Structured diff data:
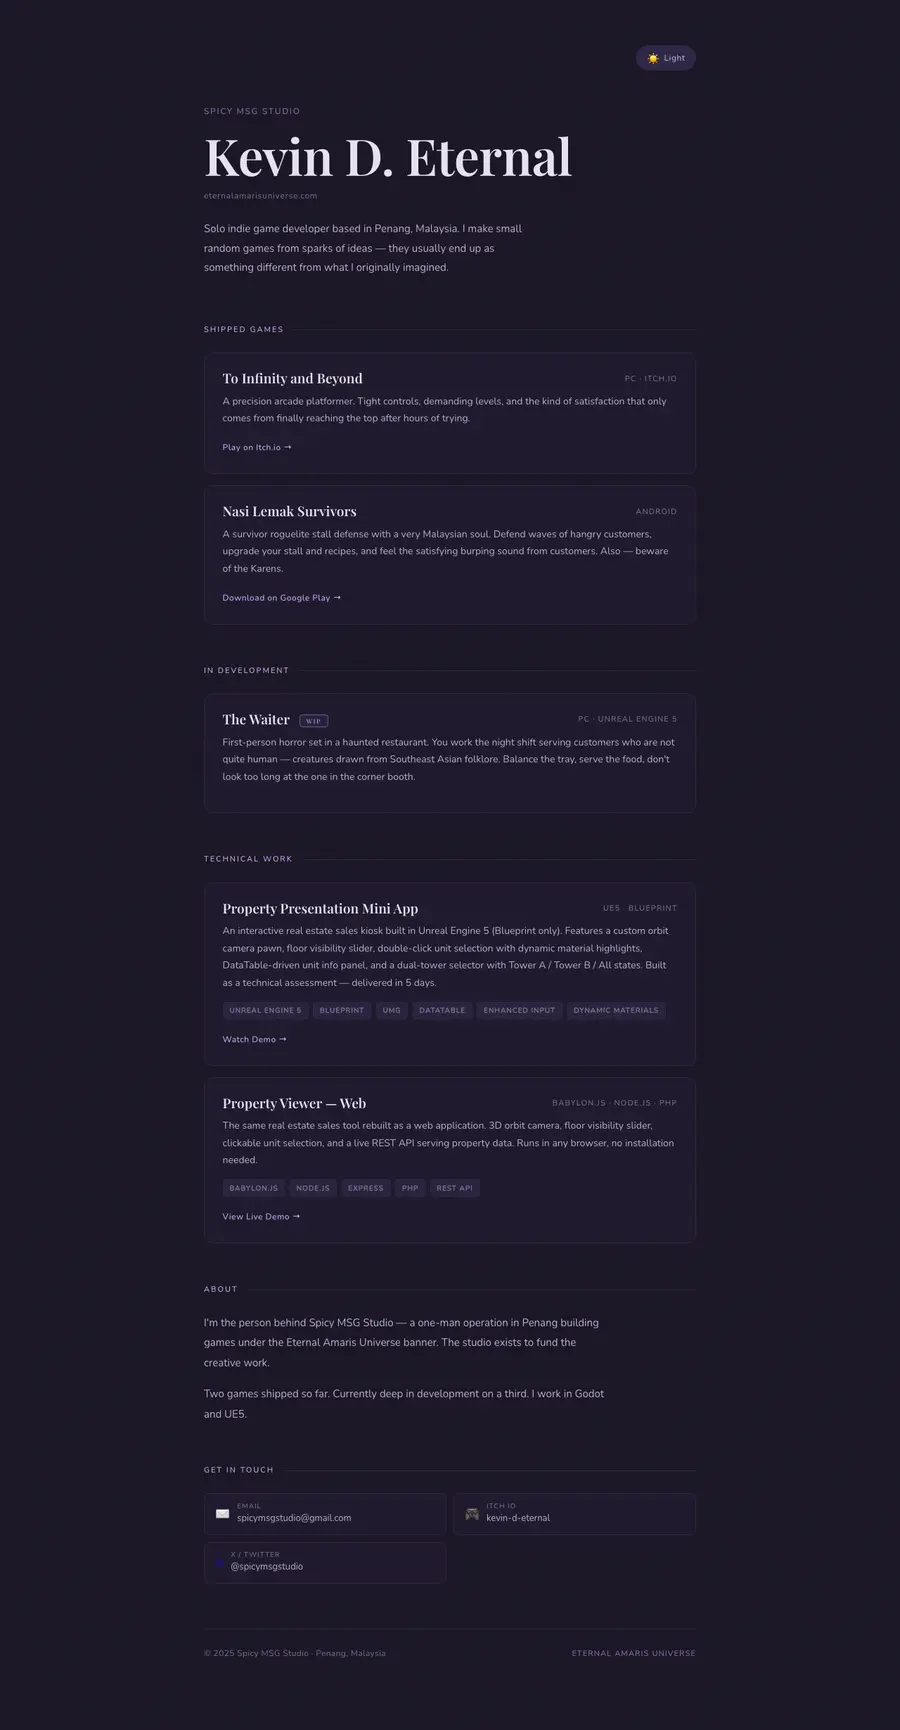
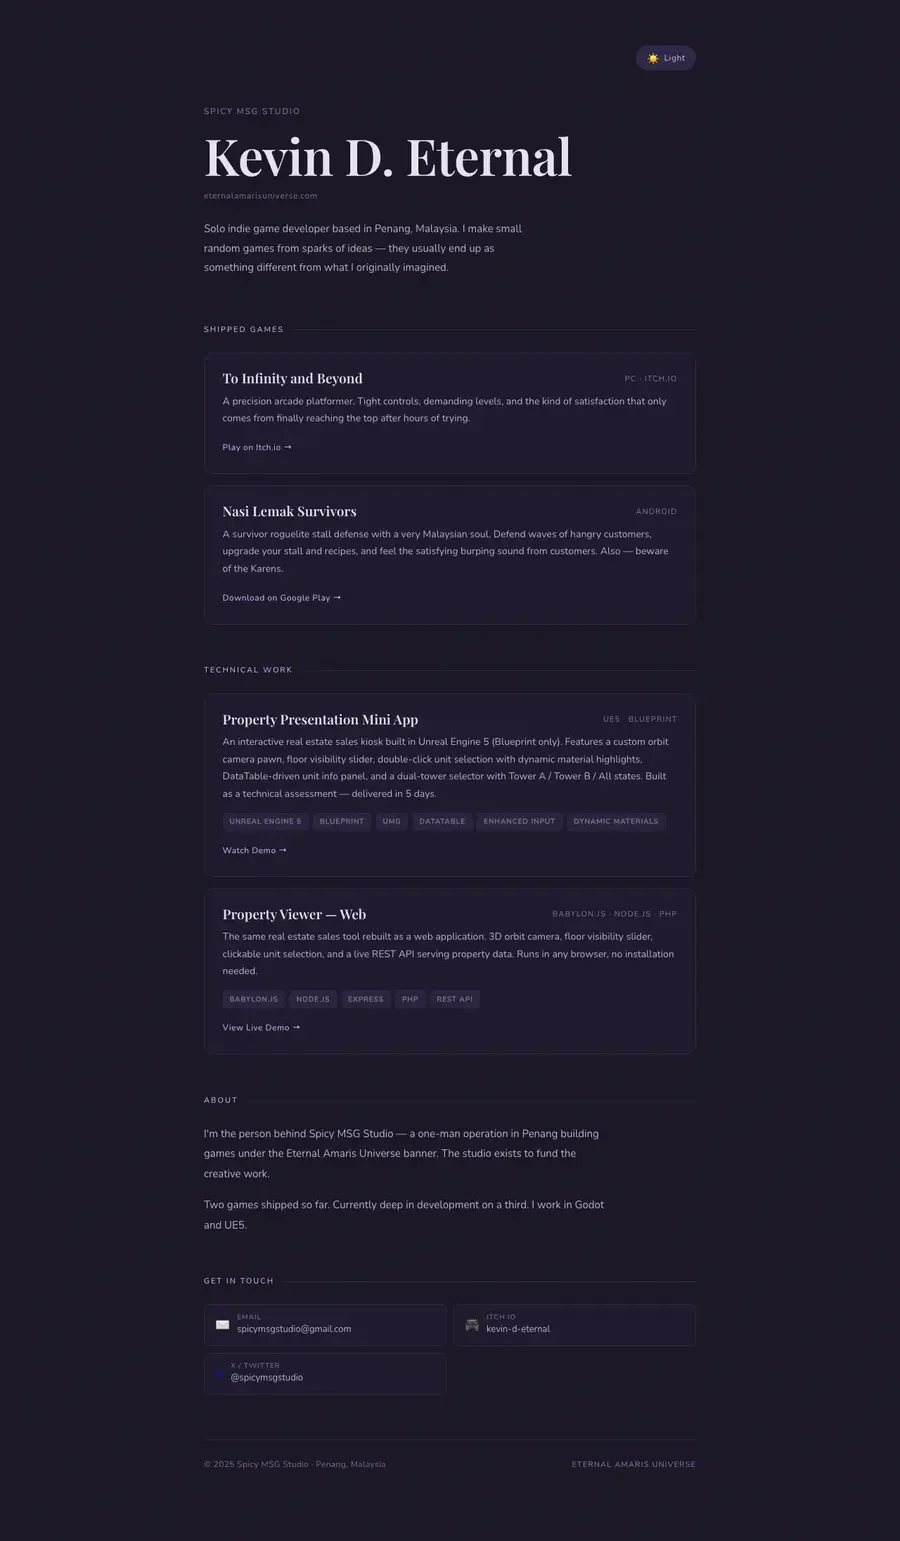
Show only shipped and active games, and surface current ones on the homepage
Public portfolio = shipped work plus active projects chosen for display.
Games now declare a required portfolioVisible flag, and a new "archived"
status can never be public (enforced by the schema). Every public read of
the collection goes through src/lib/portfolio.ts, so routes, the games
list, the command palette, RSS and the sitemap all share one filter; a
test rejects any direct getCollection("games") elsewhere.

The Waiter is retired: archived and hidden, with no route and no mention
on any built page or feed. Its source stays as history. The time-machine
captures cut its card out and say so.

The homepage gains a "Current games" row driven by featured and
featuredOrder metadata, led by Hustle Fussle with its real screenshot, a
Play live demo button and a case-study link, then I Got a System and Nasi
Lemak Survivors. The micro-demos and "All games" stay.

The games headline no longer hard-codes a count.

diff --git a/src/styles/global.css b/src/styles/global.css
@@ -342,6 +342,42 @@ button { font: inherit; }
 .flight-sword .ornate-sword { transform: scale(.72); transform-origin: center; }
 
 .games-section { position: relative; }
+/* Homepage "Current games": real projects from the collection (public +
+   featured, in featuredOrder), ahead of the decorative micro-demos. */
+.featured-games { margin: 0 0 104px; }
+.featured-games > .kicker { margin: 0 0 26px; }
+.featured-game-grid { display: grid; grid-template-columns: 1.7fr 1fr 1fr; border-top: 1px solid var(--line); border-bottom: 1px solid var(--line); }
+.featured-game { display: flex; gap: 26px; min-width: 0; padding: 28px 30px; border-right: 1px solid var(--line); transition: background .25s ease; }
+.featured-game:last-child { border-right: 0; }
+.featured-game:hover { background: rgba(182,156,255,.035); }
+.featured-game.lead { background: rgba(182,156,255,.045); }
+.featured-game-cover { flex: 0 0 170px; align-self: flex-start; overflow: hidden; border: 1px solid var(--line); border-radius: 14px; background: #0b0d12; }
+.featured-game-cover img { display: block; width: 100%; height: auto; }
+.featured-game-copy { display: flex; flex-direction: column; align-items: flex-start; min-width: 0; }
+.featured-game h3 { margin: 16px 0 12px; font-size: clamp(24px,2.4vw,32px); line-height: 1; letter-spacing: -.045em; font-weight: 560; }
+.featured-game h3 a { text-decoration: none; }
+.featured-game h3 a:hover { color: var(--violet); }
+.featured-game .project-summary { font-size: 14px; line-height: 1.6; }
+.featured-game-links { margin-top: auto; padding-top: 26px; display: flex; flex-wrap: wrap; align-items: center; gap: 14px 22px; }
+.featured-game-links .text-link { margin-top: 0; padding-top: 0; }
+.featured-game-links .primary-button { min-width: 0; gap: 18px; padding: 12px 16px; }
+@media (max-width: 1080px) {
+  .featured-game-grid { grid-template-columns: 1fr 1fr; }
+  .featured-game.lead { grid-column: 1 / -1; border-right: 0; border-bottom: 1px solid var(--line); }
+  .featured-game:nth-child(2) { border-right: 1px solid var(--line); }
+}
+@media (max-width: 760px) {
+  .featured-games { margin-bottom: 72px; }
+  .featured-game-grid { grid-template-columns: 1fr; }
+  .featured-game { padding: 26px 4px; border-right: 0; border-bottom: 1px solid var(--line); }
+  .featured-game:nth-child(2) { border-right: 0; }
+  .featured-game:last-child { border-bottom: 0; }
+  /* A full phone screenshot is too tall beside the copy: show the lead's key
+     moment as a wide crop above it instead. */
+  .featured-game.lead { flex-direction: column; gap: 20px; padding: 22px 16px 26px; }
+  .featured-game-cover { flex-basis: auto; width: 100%; aspect-ratio: 16 / 10; }
+  .featured-game-cover img { height: 100%; object-fit: cover; object-position: 50% 82%; }
+}
 .games-section::before { content: ""; position: absolute; inset: 8% -30% auto; height: 680px; z-index: -1; background: radial-gradient(circle,rgba(182,156,255,.08),transparent 60%); }
 .game-showcase { border: 1px solid var(--line); border-radius: 26px; overflow: hidden; background: #0b0d12; }
 .game-stage-shell { position: relative; min-height: 470px; scroll-margin-top: 18px; background: radial-gradient(circle at 50% 50%,rgba(182,156,255,.11),transparent 48%); }

diff --git a/src/content.config.ts b/src/content.config.ts
@@ -29,11 +29,26 @@ const work = defineCollection({
   }),
 });
 
+/**
+ * Public portfolio = shipped work plus active projects Kevin chooses to show.
+ * `portfolioVisible` is required and explicit, so a status such as
+ * "in-development" never publishes an entry on its own: experiments, paused
+ * and retired prototypes stay in the repository as history without
+ * cluttering the site. Every public query goes through `src/lib/portfolio.ts`.
+ */
 const games = defineCollection({
   loader: glob({ base: "./src/content/games", pattern: "**/*.{md,mdx}" }),
-  schema: z.object({
+  schema: ({ image }) => z.object({
     title: z.string(),
-    status: z.enum(["released", "in-development", "prototype"]),
+    /** `archived`: no longer developed. Never public, whatever else is set. */
+    status: z.enum(["released", "in-development", "prototype", "archived"]),
+    portfolioVisible: z.boolean(),
+    /** Homepage "Current games" row, in `featuredOrder`. Must be public. */
+    featured: z.boolean().default(false),
+    featuredOrder: z.number().default(99),
+    /** Real screenshot for the lead homepage card. Needs `coverAlt`. */
+    cover: image().optional(),
+    coverAlt: z.string().optional(),
     statusLabel: z.string(),
     platforms: z.array(z.string()),
     engine: z.string(),
@@ -47,6 +62,16 @@ const games = defineCollection({
     /** Playable Phaser vignette, booted on click only. */
     demo: z.enum(["system", "nasi", "infinity"]).optional(),
     order: z.number().default(99),
+  }).superRefine((game, ctx) => {
+    if (game.status === "archived" && game.portfolioVisible) {
+      ctx.addIssue({ code: "custom", path: ["portfolioVisible"], message: "archived games cannot be portfolio-visible" });
+    }
+    if (game.featured && (!game.portfolioVisible || game.status === "archived")) {
+      ctx.addIssue({ code: "custom", path: ["featured"], message: "only public games can be featured" });
+    }
+    if (game.cover && !game.coverAlt) {
+      ctx.addIssue({ code: "custom", path: ["coverAlt"], message: "a cover image needs alt text" });
+    }
   }),
 });
 

diff --git a/src/lib/portfolio.ts b/src/lib/portfolio.ts
@@ -1,0 +1,27 @@
+import { getCollection, type CollectionEntry } from "astro:content";
+
+/**
+ * The only way public pages read the games collection. Routes, lists, the
+ * command palette, RSS and the homepage all go through here, so a hidden or
+ * archived entry cannot leak through a page that forgot to filter. A test
+ * rejects direct `getCollection("games")` calls anywhere else.
+ */
+export type Game = CollectionEntry<"games">;
+
+/** Public = explicitly opted in and not archived. Status alone never publishes. */
+export const isPublicGame = (game: Game): boolean =>
+  game.data.portfolioVisible && game.data.status !== "archived";
+
+export async function getPublicGames(): Promise<Game[]> {
+  const games = await getCollection("games", isPublicGame);
+  return games.sort((a, b) => a.data.order - b.data.order);
+}
+
+/** The homepage "Current games" row: public, featured, in featuredOrder. */
+export async function getFeaturedGames(limit = 3): Promise<Game[]> {
+  const games = await getPublicGames();
+  return games
+    .filter((game) => game.data.featured)
+    .sort((a, b) => a.data.featuredOrder - b.data.featuredOrder)
+    .slice(0, limit);
+}

diff --git a/src/pages/rss.xml.ts b/src/pages/rss.xml.ts
@@ -1,5 +1,6 @@
 import type { APIContext } from "astro";
 import { getCollection } from "astro:content";
+import { getPublicGames } from "../lib/portfolio";
 
 export const prerender = true;
 
@@ -29,7 +30,7 @@ export async function GET(context: APIContext) {
   const site = context.site!;
   const [work, games] = await Promise.all([
     getCollection("work"),
-    getCollection("games"),
+    getPublicGames(),
   ]);
 
   const items: FeedItem[] = [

Work task —
Return, with no change at all, every line in the entries above from the line containing "14px; line-height: 1.6;" through the line containing "the lead's key".

Exercise response —
+.featured-game .project-summary { font-size: 14px; line-height: 1.6; }
+.featured-game-links { margin-top: auto; padding-top: 26px; display: flex; flex-wrap: wrap; align-items: center; gap: 14px 22px; }
+.featured-game-links .text-link { margin-top: 0; padding-top: 0; }
+.featured-game-links .primary-button { min-width: 0; gap: 18px; padding: 12px 16px; }
+@media (max-width: 1080px) {
+  .featured-game-grid { grid-template-columns: 1fr 1fr; }
+  .featured-game.lead { grid-column: 1 / -1; border-right: 0; border-bottom: 1px solid var(--line); }
+  .featured-game:nth-child(2) { border-right: 1px solid var(--line); }
+}
+@media (max-width: 760px) {
+  .featured-games { margin-bottom: 72px; }
+  .featured-game-grid { grid-template-columns: 1fr; }
+  .featured-game { padding: 26px 4px; border-right: 0; border-bottom: 1px solid var(--line); }
+  .featured-game:nth-child(2) { border-right: 0; }
+  .featured-game:last-child { border-bottom: 0; }
+  /* A full phone screenshot is too tall beside the copy: show the lead's key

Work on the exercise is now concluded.